### Exercise objective
For the word "Math", count the lines of the data that include it and give only the total.

_ _ _ _ _

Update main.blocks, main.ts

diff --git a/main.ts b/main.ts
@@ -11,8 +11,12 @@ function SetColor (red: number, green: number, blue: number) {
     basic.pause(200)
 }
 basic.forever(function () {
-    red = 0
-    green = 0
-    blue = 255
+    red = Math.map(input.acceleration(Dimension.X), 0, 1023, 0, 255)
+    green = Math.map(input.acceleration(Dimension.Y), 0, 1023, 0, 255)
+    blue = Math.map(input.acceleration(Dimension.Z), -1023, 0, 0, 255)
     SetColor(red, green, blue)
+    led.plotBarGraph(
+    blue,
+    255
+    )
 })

_ _ _ _ _

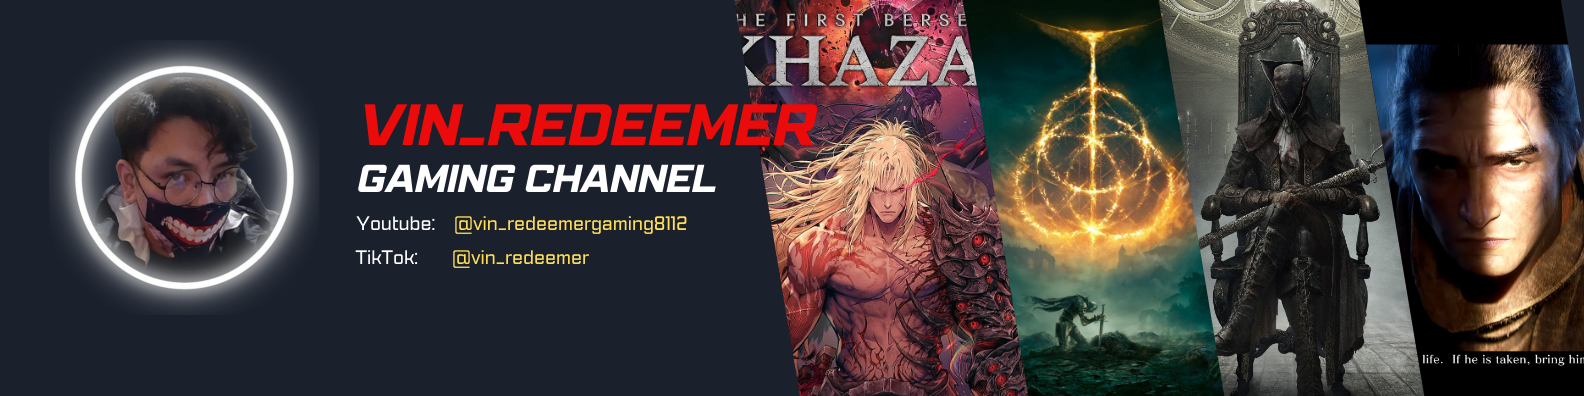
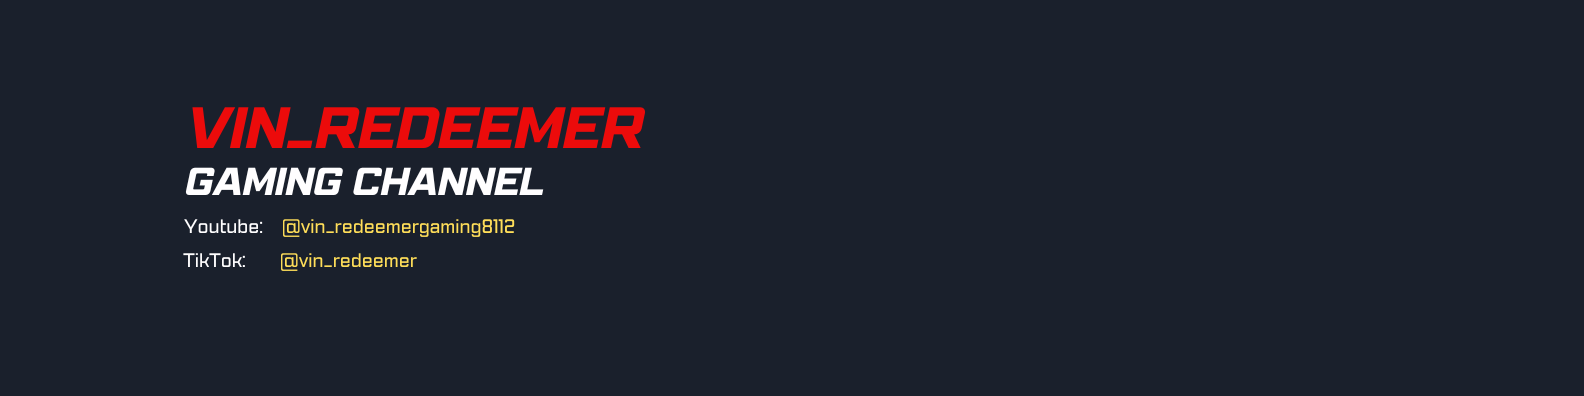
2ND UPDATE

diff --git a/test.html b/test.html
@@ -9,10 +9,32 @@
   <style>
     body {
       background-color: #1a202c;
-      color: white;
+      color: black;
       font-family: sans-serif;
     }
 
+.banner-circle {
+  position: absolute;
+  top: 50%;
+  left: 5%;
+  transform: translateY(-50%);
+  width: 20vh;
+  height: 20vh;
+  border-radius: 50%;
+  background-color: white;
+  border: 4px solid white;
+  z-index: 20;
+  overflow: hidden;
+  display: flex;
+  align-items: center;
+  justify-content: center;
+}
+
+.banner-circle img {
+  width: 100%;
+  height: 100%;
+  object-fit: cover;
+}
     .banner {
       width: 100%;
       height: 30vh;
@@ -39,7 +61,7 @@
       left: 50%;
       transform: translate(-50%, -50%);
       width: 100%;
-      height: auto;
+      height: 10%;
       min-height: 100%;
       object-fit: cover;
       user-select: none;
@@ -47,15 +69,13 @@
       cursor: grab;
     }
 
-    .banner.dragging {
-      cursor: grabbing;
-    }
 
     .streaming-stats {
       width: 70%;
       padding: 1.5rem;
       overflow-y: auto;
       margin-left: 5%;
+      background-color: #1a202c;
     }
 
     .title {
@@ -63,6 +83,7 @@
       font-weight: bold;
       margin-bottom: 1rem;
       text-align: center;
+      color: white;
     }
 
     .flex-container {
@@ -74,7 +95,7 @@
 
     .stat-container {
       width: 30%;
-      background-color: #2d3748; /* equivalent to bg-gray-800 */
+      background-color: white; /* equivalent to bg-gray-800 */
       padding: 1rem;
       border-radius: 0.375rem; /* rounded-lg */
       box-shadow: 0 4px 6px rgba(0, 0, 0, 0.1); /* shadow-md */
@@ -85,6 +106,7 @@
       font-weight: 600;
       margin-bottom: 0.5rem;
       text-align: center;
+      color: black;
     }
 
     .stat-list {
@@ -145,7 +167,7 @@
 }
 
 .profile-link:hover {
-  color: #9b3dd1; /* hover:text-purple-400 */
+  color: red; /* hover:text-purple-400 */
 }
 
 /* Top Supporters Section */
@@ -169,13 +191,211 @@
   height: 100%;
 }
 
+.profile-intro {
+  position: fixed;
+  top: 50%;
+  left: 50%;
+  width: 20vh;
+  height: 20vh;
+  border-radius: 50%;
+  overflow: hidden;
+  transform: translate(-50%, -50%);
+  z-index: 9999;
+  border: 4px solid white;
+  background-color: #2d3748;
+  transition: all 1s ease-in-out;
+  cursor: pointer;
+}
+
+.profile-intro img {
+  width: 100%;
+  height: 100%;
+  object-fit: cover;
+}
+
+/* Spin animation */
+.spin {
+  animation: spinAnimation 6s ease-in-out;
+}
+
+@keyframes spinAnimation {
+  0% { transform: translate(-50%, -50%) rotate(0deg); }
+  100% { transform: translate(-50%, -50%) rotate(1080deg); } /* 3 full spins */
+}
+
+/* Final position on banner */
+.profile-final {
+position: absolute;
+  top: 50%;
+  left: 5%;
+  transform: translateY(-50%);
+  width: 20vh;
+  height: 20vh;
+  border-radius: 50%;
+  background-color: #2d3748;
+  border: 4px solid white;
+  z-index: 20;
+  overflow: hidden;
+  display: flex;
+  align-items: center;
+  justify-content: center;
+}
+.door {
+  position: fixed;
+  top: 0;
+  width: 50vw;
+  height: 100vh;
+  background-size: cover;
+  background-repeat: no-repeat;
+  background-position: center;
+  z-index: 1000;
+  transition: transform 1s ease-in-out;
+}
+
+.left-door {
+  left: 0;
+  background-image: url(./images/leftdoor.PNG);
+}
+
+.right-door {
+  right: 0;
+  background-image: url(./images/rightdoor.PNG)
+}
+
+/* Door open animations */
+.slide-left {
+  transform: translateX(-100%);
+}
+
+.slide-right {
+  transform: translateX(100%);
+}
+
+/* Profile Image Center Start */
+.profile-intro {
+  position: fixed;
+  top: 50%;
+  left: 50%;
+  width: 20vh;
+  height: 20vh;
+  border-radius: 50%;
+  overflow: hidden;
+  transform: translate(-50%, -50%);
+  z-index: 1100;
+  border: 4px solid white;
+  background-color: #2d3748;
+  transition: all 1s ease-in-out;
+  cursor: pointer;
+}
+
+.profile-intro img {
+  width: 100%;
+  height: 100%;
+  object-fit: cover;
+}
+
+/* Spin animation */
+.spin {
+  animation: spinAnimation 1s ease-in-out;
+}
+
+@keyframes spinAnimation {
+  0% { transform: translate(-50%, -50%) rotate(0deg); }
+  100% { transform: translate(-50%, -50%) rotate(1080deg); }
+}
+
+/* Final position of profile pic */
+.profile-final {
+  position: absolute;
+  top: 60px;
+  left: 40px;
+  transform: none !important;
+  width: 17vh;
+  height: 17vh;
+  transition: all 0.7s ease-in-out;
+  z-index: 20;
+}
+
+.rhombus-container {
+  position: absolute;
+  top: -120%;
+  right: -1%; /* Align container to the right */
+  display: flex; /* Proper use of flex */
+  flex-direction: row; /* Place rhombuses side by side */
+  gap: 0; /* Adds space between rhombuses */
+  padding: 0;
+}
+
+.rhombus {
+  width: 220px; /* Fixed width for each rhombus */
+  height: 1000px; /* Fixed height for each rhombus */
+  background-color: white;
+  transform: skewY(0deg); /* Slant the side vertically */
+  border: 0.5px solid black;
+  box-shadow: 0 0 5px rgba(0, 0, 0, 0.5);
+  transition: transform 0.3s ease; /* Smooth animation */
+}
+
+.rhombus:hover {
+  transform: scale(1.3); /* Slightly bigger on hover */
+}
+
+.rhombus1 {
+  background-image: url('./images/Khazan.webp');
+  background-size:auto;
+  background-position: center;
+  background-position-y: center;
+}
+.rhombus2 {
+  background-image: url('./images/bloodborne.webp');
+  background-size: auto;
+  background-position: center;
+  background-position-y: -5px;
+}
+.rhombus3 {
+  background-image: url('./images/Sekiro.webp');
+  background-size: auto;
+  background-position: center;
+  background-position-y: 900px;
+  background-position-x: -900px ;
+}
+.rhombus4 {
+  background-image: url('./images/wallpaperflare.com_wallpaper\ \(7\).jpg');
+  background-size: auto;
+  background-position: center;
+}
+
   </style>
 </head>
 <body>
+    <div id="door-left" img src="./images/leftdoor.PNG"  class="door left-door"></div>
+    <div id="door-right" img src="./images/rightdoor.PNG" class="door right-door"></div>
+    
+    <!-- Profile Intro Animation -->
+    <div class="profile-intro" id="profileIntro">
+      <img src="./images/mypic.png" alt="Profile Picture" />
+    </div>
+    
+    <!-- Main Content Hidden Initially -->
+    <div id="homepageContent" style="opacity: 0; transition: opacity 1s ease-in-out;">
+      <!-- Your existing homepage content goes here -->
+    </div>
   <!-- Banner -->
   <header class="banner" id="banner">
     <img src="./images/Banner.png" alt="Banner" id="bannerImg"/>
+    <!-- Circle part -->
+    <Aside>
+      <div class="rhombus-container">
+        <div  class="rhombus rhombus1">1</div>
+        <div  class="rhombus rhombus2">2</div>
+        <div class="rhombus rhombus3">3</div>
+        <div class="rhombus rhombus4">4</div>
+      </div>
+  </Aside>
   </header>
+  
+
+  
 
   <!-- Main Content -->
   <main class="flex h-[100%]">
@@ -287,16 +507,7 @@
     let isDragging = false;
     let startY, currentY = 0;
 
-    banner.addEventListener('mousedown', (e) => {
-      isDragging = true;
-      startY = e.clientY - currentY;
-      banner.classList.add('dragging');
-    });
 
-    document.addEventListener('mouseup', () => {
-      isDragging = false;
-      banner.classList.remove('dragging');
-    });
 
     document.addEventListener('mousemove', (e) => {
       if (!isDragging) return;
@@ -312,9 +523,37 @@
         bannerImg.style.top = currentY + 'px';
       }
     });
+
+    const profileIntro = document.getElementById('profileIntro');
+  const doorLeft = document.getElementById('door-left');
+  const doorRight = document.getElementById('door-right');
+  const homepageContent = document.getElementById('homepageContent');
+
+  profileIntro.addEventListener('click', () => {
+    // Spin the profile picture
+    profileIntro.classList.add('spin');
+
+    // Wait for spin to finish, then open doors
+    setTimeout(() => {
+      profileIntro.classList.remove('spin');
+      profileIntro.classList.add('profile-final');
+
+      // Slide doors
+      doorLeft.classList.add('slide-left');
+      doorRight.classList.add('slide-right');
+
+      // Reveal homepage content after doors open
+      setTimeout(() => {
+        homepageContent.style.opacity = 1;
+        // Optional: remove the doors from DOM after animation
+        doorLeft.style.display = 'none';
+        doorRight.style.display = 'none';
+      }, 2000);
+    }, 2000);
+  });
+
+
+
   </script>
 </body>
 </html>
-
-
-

_ _ _ _ _

### Completed task
3